(Dataset records Opens)
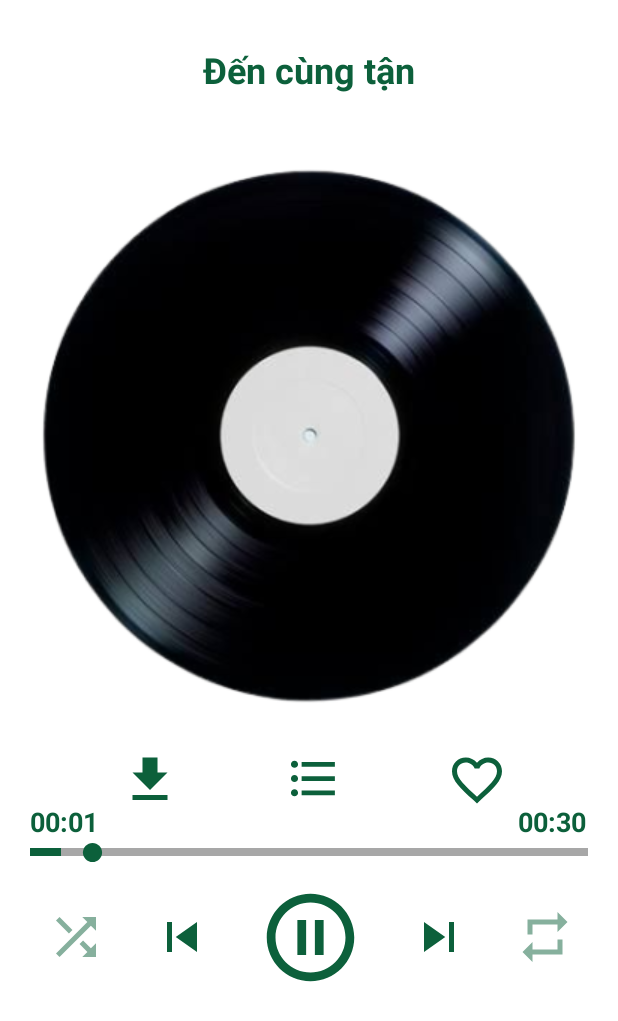
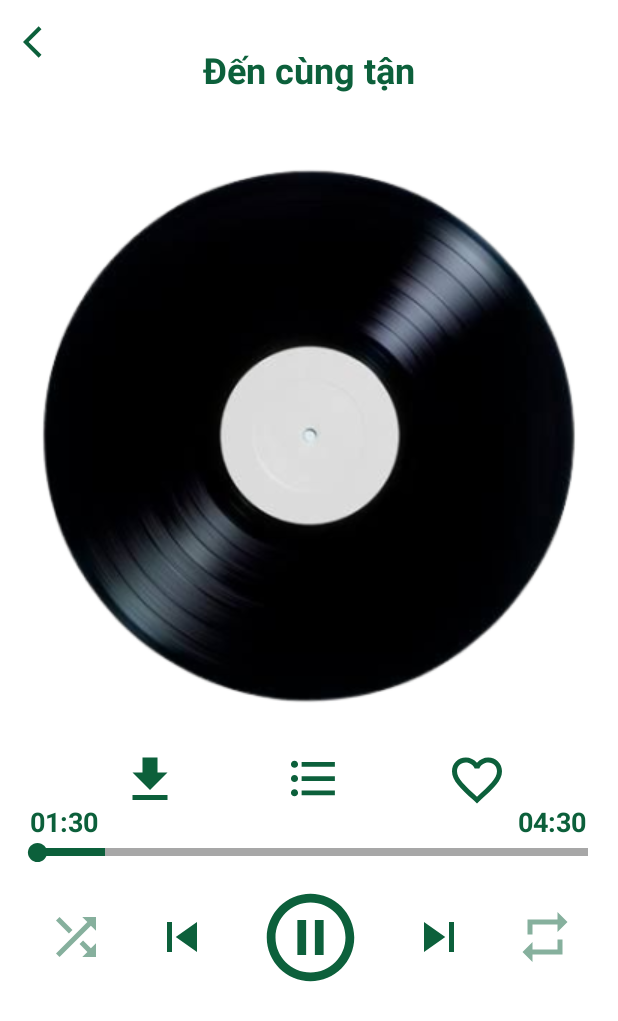
Before and after one commit to Hailong27/AppMusic, an Android app: the MainActivity screen opened directly, with no data from a screen before it, on a phone screen of 412 x 824 dp. Shown: the top 1021 px of the screen. Run offline under Robolectric (Android 15) with nearby library versions, the phone set to English and light mode, and no system bars.

Commit message:
cố lên Hiếu

```diff
--- a/app/src/main/java/com/example/appnghenhac/Frame4.java
+++ b/app/src/main/java/com/example/appnghenhac/Frame4.java
@@ -26,7 +26,7 @@ public class Frame4 extends AppCompatActivity {
     private Retrofit retrofit;
     private ListView listMusic;
     private MusicF4Adapter musicF4Adapter;
-    private static final String BASE_URL = "http://192.168.56.1:8082/api/";
+    private static final String BASE_URL = "http://192.168.127.1:8082/api/";
     private LinearLayout btnHome;
     private  LinearLayout btnListOption;
     private  LinearLayout btnUserInfo;
--- a/app/src/main/java/com/example/appnghenhac/MainActivity.java
+++ b/app/src/main/java/com/example/appnghenhac/MainActivity.java
@@ -41,21 +41,39 @@ import retrofit2.converter.gson.GsonConverterFactory;
 public class MainActivity extends AppCompatActivity{
 
     private Retrofit retrofit;
-    private static final String BASE_URL = "http://192.168.56.1:8082/api/";
-    ImageView disk_img, choi_nhac, shuffle, repeat, tym, dot_change, previous, next;
-    TextView timeMusic, timeCurrent;
+    private static final String BASE_URL = "http://192.168.127.1:8082/api/";
+    ImageView btn_back, disk_img, choi_nhac, shuffle, repeat, tym, dot_change, previous, next;
+    TextView timeMusic, timeCurrent, txtNameMusic;
     View line_music;
     private int lastX;
     private Music music;
     private boolean isRepeat = false;
     private Animation animation;
-    private  String urlMusic = "http://192.168.56.1:8082/music/";
+    private  String urlMusic = "http://192.168.127.1:8082/music/";
 
     @SuppressLint("MissingInflatedId")
     @Override
     protected void onCreate(Bundle savedInstanceState)  {
         super.onCreate(savedInstanceState);
         setContentView(R.layout.activity_main);
+
+        disk_img = (ImageView)findViewById(R.id.disk_img);
+        choi_nhac = (ImageView)findViewById(R.id.choi_nhac);
+        shuffle = (ImageView)findViewById(R.id.shuffle);
+        dot_change = (ImageView)findViewById(R.id.dot_change);
+        repeat = (ImageView)findViewById(R.id.repeat);
+        tym = (ImageView)findViewById(R.id.tym);
+        previous = (ImageView)findViewById(R.id.previous);
+        next = (ImageView)findViewById(R.id.next);
+        timeMusic = (TextView)findViewById(R.id.timeMusic) ;
+        timeCurrent = (TextView)findViewById(R.id.timeCurrent);
+        line_music = (View)findViewById(R.id.line_music);
+        txtNameMusic = (TextView)findViewById(R.id.txtNameMusic);
+        btn_back = (ImageView)findViewById(R.id.btn_back);
+
+        animation = AnimationUtils.loadAnimation(getApplicationContext(), R.anim.rotate);
+        disk_img.startAnimation(animation);
+
         Intent i = getIntent();
         int idMusic = i.getIntExtra("idSong",0);
 
@@ -68,49 +86,24 @@ public class MainActivity extends AppCompatActivity{
 
         Call<Music> call = apiService.getMusicById(idMusic);
         call.enqueue(new Callback<Music>() {
-
-
             @Override
             public void onResponse(Call<Music> call, Response<Music> response) {
                 if(response.isSuccessful()){
                     music = response.body();
-                    System.out.println(urlMusic+music.fileMusic);
+                    txtNameMusic.setText(music.nameMusic);
+                    String path = "http://192.168.127.1:8082/music/"+music.fileMusic;
+                    MediaPlayer mediaPlayer = new MediaPlayer();
+                    try {
+                        mediaPlayer.setDataSource(path);
+                    } catch (IOException e) {
+                        throw new RuntimeException(e);
                     }
-                else {
-                    System.out.println("Loi");
+                    try {
+                        mediaPlayer.prepare();
+
+                    } catch (IOException e) {
+                        throw new RuntimeException(e);
                     }
-            }
-
-            @Override
-            public void onFailure(Call<Music> call, Throwable t) {
-
-            }
-        });
-
-
-        disk_img = (ImageView)findViewById(R.id.disk_img);
-        choi_nhac = (ImageView)findViewById(R.id.choi_nhac);
-        shuffle = (ImageView)findViewById(R.id.shuffle);
-        dot_change = (ImageView)findViewById(R.id.dot_change);
-        repeat = (ImageView)findViewById(R.id.repeat);
-        tym = (ImageView)findViewById(R.id.tym);
-        previous = (ImageView)findViewById(R.id.previous);
-        next = (ImageView)findViewById(R.id.next);
-        timeMusic = (TextView)findViewById(R.id.timeMusic) ;
-        timeCurrent = (TextView)findViewById(R.id.timeCurrent);
-        line_music = (View)findViewById(R.id.line_music);
-
-        animation = AnimationUtils.loadAnimation(getApplicationContext(), R.anim.rotate);
-        disk_img.startAnimation(animation);
-
-//        MediaPlayer mediaPlayer = new MediaPlayer();
-//        try {
-//            mediaPlayer.setDataSource(urlMusic+music.fileMusic);
-//        } catch (IOException e) {
-//            throw new RuntimeException(e);
-//        }
-//        System.out.println(music.getNameMusic());
-        MediaPlayer mediaPlayer = MediaPlayer.create(this,R.raw.haanhtuan);
                     mediaPlayer.start();
                     mediaPlayer.setLooping(isRepeat);
                     mediaPlayer.setOnCompletionListener(new MediaPlayer.OnCompletionListener() {
@@ -243,15 +236,6 @@ public class MainActivity extends AppCompatActivity{
                             }
                         }
                     });
-
-//        new Handler().postDelayed(new Runnable() {
-//            @Override
-//            public void run() {
-//                Intent intent = new Intent(MainActivity.this, Login.class);
-//                startActivity(intent);
-//                finish();
-//            }
-//        }, 3000);
                     dot_change.setOnTouchListener(new View.OnTouchListener() {
                         @Override
                         public boolean onTouch(View v, MotionEvent event) {
@@ -278,12 +262,26 @@ public class MainActivity extends AppCompatActivity{
                             return true;
                         }
                     });
+
+                    btn_back.setOnClickListener(new View.OnClickListener() {
+                        @Override
+                        public void onClick(View view) {
+                            mHandler.removeCallbacksAndMessages(null);
+//                            mHandler.getLooper().quit();
+                            mediaPlayer.release();
+                            Intent i = new Intent(MainActivity.this, Frame4.class);
+                            startActivity(i);
                         }
-//    @Override
-//    protected void onNewIntent(Intent intent) {
-//        super.onNewIntent(intent);
-//
-//        // kiểm tra intent mới và xử lý tương ứng
-//    }
+                    });
+                }
+                else {
+                    System.out.println("Loi");
+                }
+            }
+            @Override
+            public void onFailure(Call<Music> call, Throwable t) {
 
             }
+        });
+    }
+}
--- /dev/null
+++ b/app/src/main/res/drawable/baseline_arrow_back_back_ios_24.xml
@@ -0,0 +1,5 @@
+<vector android:autoMirrored="true" android:height="25dp"
+    android:tint="#0C603B" android:viewportHeight="24"
+    android:viewportWidth="24" android:width="25dp" xmlns:android="http://schemas.android.com/apk/res/android">
+    <path android:fillColor="@android:color/white" android:pathData="M11.67,3.87L9.9,2.1 0,12l9.9,9.9 1.77,-1.77L3.54,12z"/>
+</vector>
--- a/app/src/main/res/layout/activity_main.xml
+++ b/app/src/main/res/layout/activity_main.xml
@@ -14,15 +14,17 @@
             android:layout_height="wrap_content"
             android:padding="15dp">
             <ImageView
+                android:id="@+id/btn_back"
                 android:layout_width="wrap_content"
                 android:layout_height="wrap_content"
-                android:src="@drawable/baseline_arrow_back_ios_24"/>
+                android:src="@drawable/baseline_arrow_back_back_ios_24"/>
         </LinearLayout>
         <LinearLayout
             android:layout_width="match_parent"
             android:layout_height="wrap_content"
             >
             <TextView
+                android:id="@+id/txtNameMusic"
                 android:layout_width="match_parent"
                 android:layout_height="wrap_content"
                 android:text="Đến cùng tận"
```
Also changed, not shown: app/src/main/AndroidManifest.xml (+15 -24 lines), app/src/main/java/com/example/appnghenhac/MainActivity2.java (added, +75 -0 lines), app/src/main/res/layout/activity_main2.xml (added, +9 -0 lines). Lines whose indentation alone changed are shown as unchanged.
(Dataset records Closes)
### Task to complete
Look through the entries above. Extract each line with the word "fileMusic".

### Solution
-                    System.out.println(urlMusic+music.fileMusic);
+                    String path = "http://192.168.127.1:8082/music/"+music.fileMusic;
-//            mediaPlayer.setDataSource(urlMusic+music.fileMusic);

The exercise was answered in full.